Veterinary treatment

Veterinary treatment will be necessary both in dogs in which surgery is not possible and in dogs in which part or all of the tumour is surgically removed. Medical treatment of insulinoma in dogs is usually one of two options:

  • Treatment of acute hypoglycaemic shock: this is an emergency situation in which animals go into convulsive shock or seizure. In these cases, guardians should be prepared and act quickly by rubbing a sugar solution (such as jam or honey) into the oral cavity. The buccal mucosa has the capacity to rapidly absorb the glucose contained in these foods, thus resolving the convulsive shock in about 30-120 seconds.
  • Treatment of chronic or sustained hypoglycaemia: the aim of this part of the treatment is to alleviate the symptoms of hypoglycaemia and prevent the occurrence of acute crises. Chemotherapy protocols for dogs should not be used as they all cause severe side effects. Medical treatment should only be aimed at increasing glucose absorption in the gut and decreasing insulin secretion.

Prognosis of insulinoma in dogs

Unfortunately, the prognosis of canine insulinoma varies greatly from case to case, as most of these tumours, when detected in dogs, are malignant.

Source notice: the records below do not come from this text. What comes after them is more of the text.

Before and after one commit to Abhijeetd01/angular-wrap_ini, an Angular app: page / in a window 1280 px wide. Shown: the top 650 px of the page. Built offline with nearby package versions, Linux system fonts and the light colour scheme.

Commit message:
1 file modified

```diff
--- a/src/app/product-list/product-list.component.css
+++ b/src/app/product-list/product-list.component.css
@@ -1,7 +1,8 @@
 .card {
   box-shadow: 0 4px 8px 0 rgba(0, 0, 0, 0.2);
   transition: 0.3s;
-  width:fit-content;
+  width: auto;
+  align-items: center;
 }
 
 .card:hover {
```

The life expectancy of dogs with insulinoma depends on the treatment that is established:

  • In dogs receiving medical treatment only: life expectancy is 12 months.
  • In dogs undergoing surgical treatment: one third die from intra- or post-operative complications, another third live less than 6 months and the remaining third may have a life expectancy of 12 to 14 months.

Whether or not surgery is an option for your dog will depend on the severity and size of the tumour. If you suspect insulinoma in your dog, please contact us so that we can make a timely diagnosis for your four-legged companion.